Day in and day out, employees hear the same things from their IT staff about cybersecurity and safety. Though they may sound like a broken record, there are very important reasons and rationale behind these practices and advice. Keeping safe and secure while connected isn’t just about how your system is set up – it is also very much about how you end up using it. Below, we discuss some common IT staff wisdom and provide some background information and the rationale as to why it definitely merits your attention.


Make sure you lock your screen when you are away from your desk.

Screen locking policies exist for a reason. Even if you are leaving for just a few minutes at a time, be sure to lock your screen. Though physical intruders are rare during daytime and in conventionally secured offices, intrusions do occasionally happen. Screen locks also thwart opportunistic insider attacks from other employees that may seek to obtain information or access information beyond what they should normally have. If you don’t adhere to a screen locking policy, an attacker can simply walk up and start manipulating or stealing your information without having to even work at getting in to your system. And remember, you are ultimately responsible for everything done under your login!


Don’t write down your passwords or user credentials. 

The same concept applies here as in establishing a screen lock on your system. On the rare occasion a physical attacker gains access to your desk area, they will immediately look for written passwords and authentication material. Post-it notes, index cards, etc. aren’t secure from attackers even if you think they might be out of sight under your keyboard! From looking at your written password, they can get right into your sensitive protected office systems and start stealing data or compromising assets. This risk isn’t only from a completely unknown outsider, but could be coming from contractors or internal staff with malicious intent.


Don’t re-use your office computer password for other systems and services.

One of the most risky things you can do is use the same password across multiple accounts or systems. Cyber threat actors are constantly stealing login credentials from numerous systems that may be more insecure, like online shopping sites for example. Many times, these credentials are leaked online for other cyber criminals to also exploit. They then are able to take these stolen credentials and use them to try to access more secure systems, like online banking, or your office systems. If you unfortunately follow this practice of re-using your work password elsewhere, you leave yourself and your organization open to this type of compromise.


Don’t install unauthorized software on any office systems.

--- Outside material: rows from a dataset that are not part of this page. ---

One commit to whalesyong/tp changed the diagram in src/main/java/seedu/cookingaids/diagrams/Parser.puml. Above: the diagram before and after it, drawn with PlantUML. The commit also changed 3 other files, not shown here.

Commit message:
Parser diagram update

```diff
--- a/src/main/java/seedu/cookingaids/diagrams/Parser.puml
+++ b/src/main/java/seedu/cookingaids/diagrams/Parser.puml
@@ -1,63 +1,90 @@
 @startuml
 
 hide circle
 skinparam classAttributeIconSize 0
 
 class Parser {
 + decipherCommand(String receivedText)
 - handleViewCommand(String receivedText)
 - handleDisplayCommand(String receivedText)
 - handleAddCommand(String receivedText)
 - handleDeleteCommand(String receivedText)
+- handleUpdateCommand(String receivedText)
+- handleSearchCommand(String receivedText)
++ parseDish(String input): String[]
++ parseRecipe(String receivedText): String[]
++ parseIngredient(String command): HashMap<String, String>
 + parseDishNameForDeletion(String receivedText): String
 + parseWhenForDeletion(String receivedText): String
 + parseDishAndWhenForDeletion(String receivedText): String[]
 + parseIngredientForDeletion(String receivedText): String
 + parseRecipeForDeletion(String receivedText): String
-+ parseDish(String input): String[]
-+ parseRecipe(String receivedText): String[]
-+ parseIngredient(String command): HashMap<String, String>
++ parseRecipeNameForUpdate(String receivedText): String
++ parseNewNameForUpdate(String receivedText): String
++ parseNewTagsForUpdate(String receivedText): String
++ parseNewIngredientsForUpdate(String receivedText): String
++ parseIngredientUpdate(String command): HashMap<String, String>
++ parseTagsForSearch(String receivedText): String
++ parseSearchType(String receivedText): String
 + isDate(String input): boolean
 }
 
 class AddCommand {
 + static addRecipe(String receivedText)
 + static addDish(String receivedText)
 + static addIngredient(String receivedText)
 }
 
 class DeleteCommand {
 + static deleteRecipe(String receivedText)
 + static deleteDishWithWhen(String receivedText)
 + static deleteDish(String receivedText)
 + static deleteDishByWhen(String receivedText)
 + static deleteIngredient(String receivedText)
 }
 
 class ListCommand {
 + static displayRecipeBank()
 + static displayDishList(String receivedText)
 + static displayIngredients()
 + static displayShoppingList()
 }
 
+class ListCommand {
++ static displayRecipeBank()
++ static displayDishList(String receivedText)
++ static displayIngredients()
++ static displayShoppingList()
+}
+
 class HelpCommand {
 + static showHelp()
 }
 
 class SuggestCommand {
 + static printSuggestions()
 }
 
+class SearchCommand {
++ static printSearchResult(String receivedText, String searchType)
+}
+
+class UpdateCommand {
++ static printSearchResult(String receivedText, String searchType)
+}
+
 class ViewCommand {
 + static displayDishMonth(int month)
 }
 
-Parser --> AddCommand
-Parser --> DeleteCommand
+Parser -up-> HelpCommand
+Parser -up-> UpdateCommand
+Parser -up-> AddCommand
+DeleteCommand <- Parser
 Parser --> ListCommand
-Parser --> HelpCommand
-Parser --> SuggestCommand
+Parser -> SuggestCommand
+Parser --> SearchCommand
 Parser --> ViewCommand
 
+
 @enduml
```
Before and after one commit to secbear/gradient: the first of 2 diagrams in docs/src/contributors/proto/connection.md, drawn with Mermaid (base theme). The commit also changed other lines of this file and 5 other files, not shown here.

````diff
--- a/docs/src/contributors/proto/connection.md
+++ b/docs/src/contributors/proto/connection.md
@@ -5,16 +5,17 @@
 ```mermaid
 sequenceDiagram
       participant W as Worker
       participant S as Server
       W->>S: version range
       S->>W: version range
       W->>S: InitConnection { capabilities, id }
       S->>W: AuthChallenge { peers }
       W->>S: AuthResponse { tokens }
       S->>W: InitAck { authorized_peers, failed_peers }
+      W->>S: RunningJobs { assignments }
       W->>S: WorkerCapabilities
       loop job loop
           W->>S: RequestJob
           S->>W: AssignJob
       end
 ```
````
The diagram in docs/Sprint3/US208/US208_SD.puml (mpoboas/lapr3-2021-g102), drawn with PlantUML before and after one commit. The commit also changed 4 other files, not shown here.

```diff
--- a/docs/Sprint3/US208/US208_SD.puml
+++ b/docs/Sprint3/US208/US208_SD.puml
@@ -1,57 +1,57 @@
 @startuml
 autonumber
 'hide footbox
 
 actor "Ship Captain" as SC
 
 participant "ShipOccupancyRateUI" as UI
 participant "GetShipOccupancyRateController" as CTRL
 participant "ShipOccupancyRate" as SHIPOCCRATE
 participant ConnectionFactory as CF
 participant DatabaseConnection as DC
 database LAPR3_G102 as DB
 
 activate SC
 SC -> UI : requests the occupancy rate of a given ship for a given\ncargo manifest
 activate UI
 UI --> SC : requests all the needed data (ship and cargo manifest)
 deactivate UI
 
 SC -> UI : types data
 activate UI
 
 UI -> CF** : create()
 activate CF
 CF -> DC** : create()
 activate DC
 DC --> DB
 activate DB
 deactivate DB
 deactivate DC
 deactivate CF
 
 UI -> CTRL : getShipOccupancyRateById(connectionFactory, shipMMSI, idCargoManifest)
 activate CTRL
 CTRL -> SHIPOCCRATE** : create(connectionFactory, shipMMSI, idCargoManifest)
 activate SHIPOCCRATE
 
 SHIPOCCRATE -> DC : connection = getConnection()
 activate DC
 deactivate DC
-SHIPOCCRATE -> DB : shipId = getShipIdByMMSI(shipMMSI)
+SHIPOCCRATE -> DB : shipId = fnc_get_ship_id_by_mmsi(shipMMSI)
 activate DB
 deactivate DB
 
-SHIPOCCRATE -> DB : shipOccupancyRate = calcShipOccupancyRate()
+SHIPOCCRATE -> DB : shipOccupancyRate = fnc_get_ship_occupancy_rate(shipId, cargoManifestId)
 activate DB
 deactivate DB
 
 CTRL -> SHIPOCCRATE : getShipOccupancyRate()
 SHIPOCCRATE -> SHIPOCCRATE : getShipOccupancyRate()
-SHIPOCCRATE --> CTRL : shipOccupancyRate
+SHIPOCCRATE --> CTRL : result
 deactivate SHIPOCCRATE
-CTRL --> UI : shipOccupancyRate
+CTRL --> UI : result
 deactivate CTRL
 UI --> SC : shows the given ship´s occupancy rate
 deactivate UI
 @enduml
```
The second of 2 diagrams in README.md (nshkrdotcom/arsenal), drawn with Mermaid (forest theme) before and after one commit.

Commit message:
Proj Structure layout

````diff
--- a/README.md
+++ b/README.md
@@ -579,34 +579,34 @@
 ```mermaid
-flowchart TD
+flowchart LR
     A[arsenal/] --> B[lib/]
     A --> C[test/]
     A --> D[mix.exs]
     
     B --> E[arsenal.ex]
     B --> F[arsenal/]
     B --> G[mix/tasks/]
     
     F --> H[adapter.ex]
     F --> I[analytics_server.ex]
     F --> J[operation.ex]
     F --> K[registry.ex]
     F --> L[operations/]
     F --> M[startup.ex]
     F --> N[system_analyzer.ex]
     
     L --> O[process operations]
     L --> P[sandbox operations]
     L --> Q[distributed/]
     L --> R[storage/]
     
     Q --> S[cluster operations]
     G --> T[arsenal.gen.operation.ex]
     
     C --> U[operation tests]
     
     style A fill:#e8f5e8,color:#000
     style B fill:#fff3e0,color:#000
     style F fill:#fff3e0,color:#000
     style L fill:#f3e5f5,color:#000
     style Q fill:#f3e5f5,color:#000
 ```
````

The installation of unauthorized software can negatively affect your workplace’s security posture. This software can include everything from stand-alone programs to plug-ins for your web browser. Not only can this pose a stability issue leading to slower or unreliable system performance, but the installation of unmanaged software can pose a direct security threat either because it may be malicious software itself, or because this is introducing software that is not part of the patch management system in your environment. If this new unauthorized software ends up making you vulnerable to cyber-attacks in the future, but IT isn’t aware of it or implementing regular patches or fixes, you leave that avenue open for attackers who easily leverage these known vulnerabilities to compromise systems and potentially steal information.


Don’t check your personal email while on office systems. 

By checking your personal email on your office computer, you are extending the risk profile of your workplace to include your own personal activities. Attacks that target you as an individual, are now naturally extended to the entire enterprise. Your office email account is carefully managed and secured by policies and the vigilance of your IT team to minimize the risk from suspicious emails, links, and attachments. Once you open your own email account on your office computer, you bypass many of these defenses and render them less effective. If you open that suspicious attachment in your personal email on your office computer, you can infect your system (and eventually many other systems) with malicious software like ransomware that may prevent you or your colleagues from performing their duties.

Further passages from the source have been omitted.